--- START ---
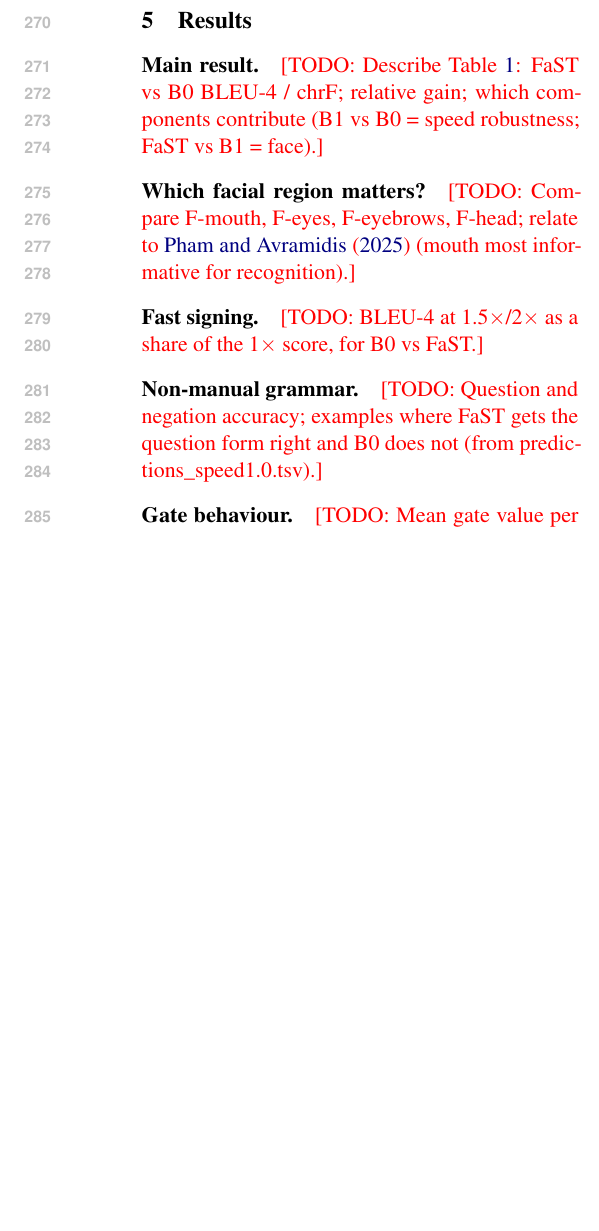
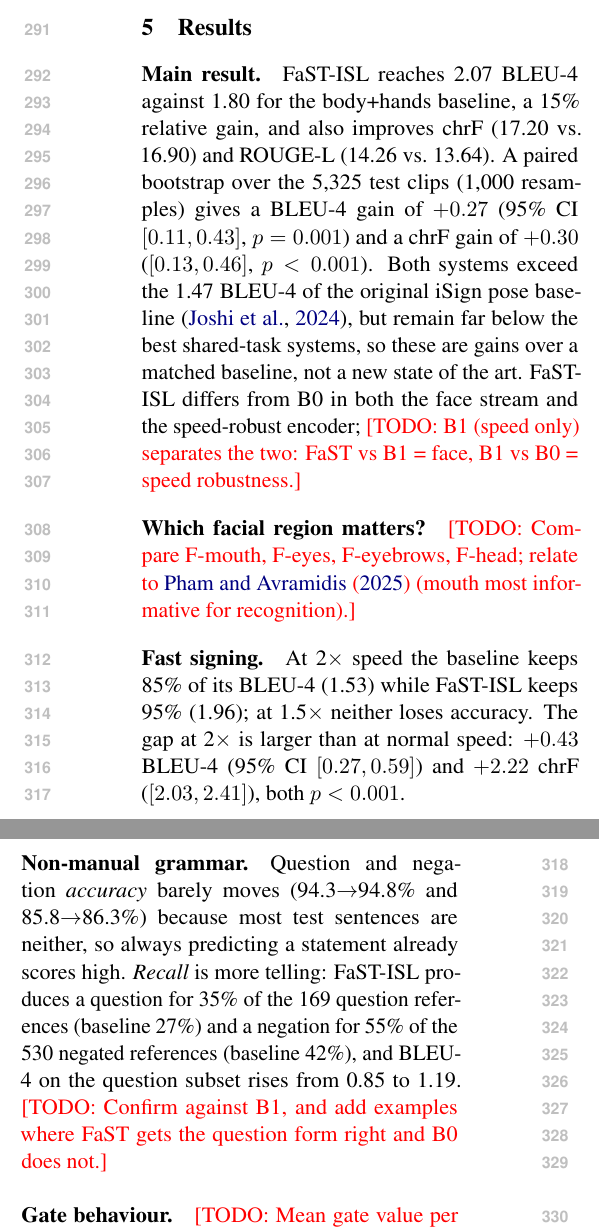
Before and after one commit to sengarshivansh/ISL, a LaTeX paper (paper/main.tex): part of one column of page 4 of 6 before the commit and two parts of the columns of page 4 of 6 after it, the two joined at a grey line, cut so that both start at the same text, the shorter picture padded with empty space. Compiled offline with pdfLaTeX.

Commit message:
Paper + roadmap: v2 iSign results, bootstrap significance, question/negation recall, grounding fixes in Method
Co-Authored-By: Claude Opus 5.5 <noreply@anthropic.com>
Claude-Session: https://claude.ai/code/session_01P2CucgPZi1k8MthUSNPXsG

```diff
--- a/paper/main.tex
+++ b/paper/main.tex
@@ -196,3 +208,4 @@ validation BLEU-4 (patience 6), bf16 on one \todo{GPU}.
+epoch; two models train side by side on a 2$\times$T4 machine.
 
 \paragraph{Metrics.} BLEU-4 \citep{papineni2002bleu} with SacreBLEU \citep{post2018sacrebleu}, chrF
 \citep{popovic2015chrf} and ROUGE-L \citep{lin2004rouge}. \emph{Speed robustness}: the test set
@@ -209,17 +222,28 @@ rule and the learned detector.
 
 \input{results_table}
 
-\paragraph{Main result.} \todo{Describe Table~\ref{tab:main}: FaST vs B0 BLEU-4 / chrF; relative gain;
-which components contribute (B1 vs B0 = speed robustness; FaST vs B1 = face).}
+\paragraph{Main result.} \fast{} reaches 2.07 BLEU-4 against 1.80 for the body+hands baseline, a 15\%
+relative gain, and also improves chrF (17.20 vs.\ 16.90) and ROUGE-L (14.26 vs.\ 13.64). A paired
+bootstrap over the 5{,}325 test clips (1{,}000 resamples) gives a BLEU-4 gain of $+0.27$ (95\% CI
+$[0.11, 0.43]$, $p=0.001$) and a chrF gain of $+0.30$ ($[0.13, 0.46]$, $p<0.001$). Both systems exceed
+the 1.47 BLEU-4 of the original iSign pose baseline \citep{joshi2024isign}, but remain far below the best
+shared-task systems, so these are gains over a matched baseline, not a new state of the art. \fast{}
+differs from B0 in both the face stream and the speed-robust encoder;
+\todo{B1 (speed only) separates the two: FaST vs B1 = face, B1 vs B0 = speed robustness.}
 
 \paragraph{Which facial region matters?} \todo{Compare F-mouth, F-eyes, F-eyebrows, F-head; relate to
 \citet{pham2025facial} (mouth most informative for recognition).}
 
-\paragraph{Fast signing.} \todo{BLEU-4 at 1.5$\times$/2$\times$ as a share of the 1$\times$ score, for
-B0 vs FaST.}
+\paragraph{Fast signing.} At 2$\times$ speed the baseline keeps 85\% of its BLEU-4 (1.53) while
+\fast{} keeps 95\% (1.96); at 1.5$\times$ neither loses accuracy. The gap at 2$\times$ is larger than at
+normal speed: $+0.43$ BLEU-4 (95\% CI $[0.27, 0.59]$) and $+2.22$ chrF ($[2.03, 2.41]$), both $p<0.001$.
 
-\paragraph{Non-manual grammar.} \todo{Question and negation accuracy; examples where FaST gets the
-question form right and B0 does not (from predictions\_speed1.0.tsv).}
+\paragraph{Non-manual grammar.} Question and negation \emph{accuracy} barely moves (94.3$\to$94.8\%
+and 85.8$\to$86.3\%) because most test sentences are neither, so always predicting a statement already
+scores high. \emph{Recall} is more telling: \fast{} produces a question for 35\% of the 169 question
+references (baseline 27\%) and a negation for 55\% of the 530 negated references (baseline 42\%), and
+BLEU-4 on the question subset rises from 0.85 to 1.19. \todo{Confirm against B1, and add examples where
+FaST gets the question form right and B0 does not.}
 
 \paragraph{Gate behaviour.} \todo{Mean gate value per frame; is it higher on question/negation
 sentences?}
```
Also changed, not shown: ROADMAP.md (+9 -1 lines), paper/results_table.tex (+3 -3 lines), paper/main.tex (26 more changed lines).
--- END ---
» **WHAT THIS TASK INVOLVES**:
An exact repetition of the listing is needed, with the pictures dropped.

» **WRITTEN SOLUTION**:
Before and after one commit to sengarshivansh/ISL, a LaTeX paper (paper/main.tex): part of one column of page 4 of 6 before the commit and two parts of the columns of page 4 of 6 after it, the two joined at a grey line, cut so that both start at the same text, the shorter picture padded with empty space. Compiled offline with pdfLaTeX.

Commit message:
Paper + roadmap: v2 iSign results, bootstrap significance, question/negation recall, grounding fixes in Method
Co-Authored-By: Claude Opus 5.5 <noreply@anthropic.com>
Claude-Session: https://claude.ai/code/session_01P2CucgPZi1k8MthUSNPXsG

```diff
--- a/paper/main.tex
+++ b/paper/main.tex
@@ -196,3 +208,4 @@ validation BLEU-4 (patience 6), bf16 on one \todo{GPU}.
+epoch; two models train side by side on a 2$\times$T4 machine.
 
 \paragraph{Metrics.} BLEU-4 \citep{papineni2002bleu} with SacreBLEU \citep{post2018sacrebleu}, chrF
 \citep{popovic2015chrf} and ROUGE-L \citep{lin2004rouge}. \emph{Speed robustness}: the test set
@@ -209,17 +222,28 @@ rule and the learned detector.
 
 \input{results_table}
 
-\paragraph{Main result.} \todo{Describe Table~\ref{tab:main}: FaST vs B0 BLEU-4 / chrF; relative gain;
-which components contribute (B1 vs B0 = speed robustness; FaST vs B1 = face).}
+\paragraph{Main result.} \fast{} reaches 2.07 BLEU-4 against 1.80 for the body+hands baseline, a 15\%
+relative gain, and also improves chrF (17.20 vs.\ 16.90) and ROUGE-L (14.26 vs.\ 13.64). A paired
+bootstrap over the 5{,}325 test clips (1{,}000 resamples) gives a BLEU-4 gain of $+0.27$ (95\% CI
+$[0.11, 0.43]$, $p=0.001$) and a chrF gain of $+0.30$ ($[0.13, 0.46]$, $p<0.001$). Both systems exceed
+the 1.47 BLEU-4 of the original iSign pose baseline \citep{joshi2024isign}, but remain far below the best
+shared-task systems, so these are gains over a matched baseline, not a new state of the art. \fast{}
+differs from B0 in both the face stream and the speed-robust encoder;
+\todo{B1 (speed only) separates the two: FaST vs B1 = face, B1 vs B0 = speed robustness.}
 
 \paragraph{Which facial region matters?} \todo{Compare F-mouth, F-eyes, F-eyebrows, F-head; relate to
 \citet{pham2025facial} (mouth most informative for recognition).}
 
-\paragraph{Fast signing.} \todo{BLEU-4 at 1.5$\times$/2$\times$ as a share of the 1$\times$ score, for
-B0 vs FaST.}
+\paragraph{Fast signing.} At 2$\times$ speed the baseline keeps 85\% of its BLEU-4 (1.53) while
+\fast{} keeps 95\% (1.96); at 1.5$\times$ neither loses accuracy. The gap at 2$\times$ is larger than at
+normal speed: $+0.43$ BLEU-4 (95\% CI $[0.27, 0.59]$) and $+2.22$ chrF ($[2.03, 2.41]$), both $p<0.001$.
 
-\paragraph{Non-manual grammar.} \todo{Question and negation accuracy; examples where FaST gets the
-question form right and B0 does not (from predictions\_speed1.0.tsv).}
+\paragraph{Non-manual grammar.} Question and negation \emph{accuracy} barely moves (94.3$\to$94.8\%
+and 85.8$\to$86.3\%) because most test sentences are neither, so always predicting a statement already
+scores high. \emph{Recall} is more telling: \fast{} produces a question for 35\% of the 169 question
+references (baseline 27\%) and a negation for 55\% of the 530 negated references (baseline 42\%), and
+BLEU-4 on the question subset rises from 0.85 to 1.19. \todo{Confirm against B1, and add examples where
+FaST gets the question form right and B0 does not.}
 
 \paragraph{Gate behaviour.} \todo{Mean gate value per frame; is it higher on question/negation
 sentences?}
```
Also changed, not shown: ROADMAP.md (+9 -1 lines), paper/results_table.tex (+3 -3 lines), paper/main.tex (26 more changed lines).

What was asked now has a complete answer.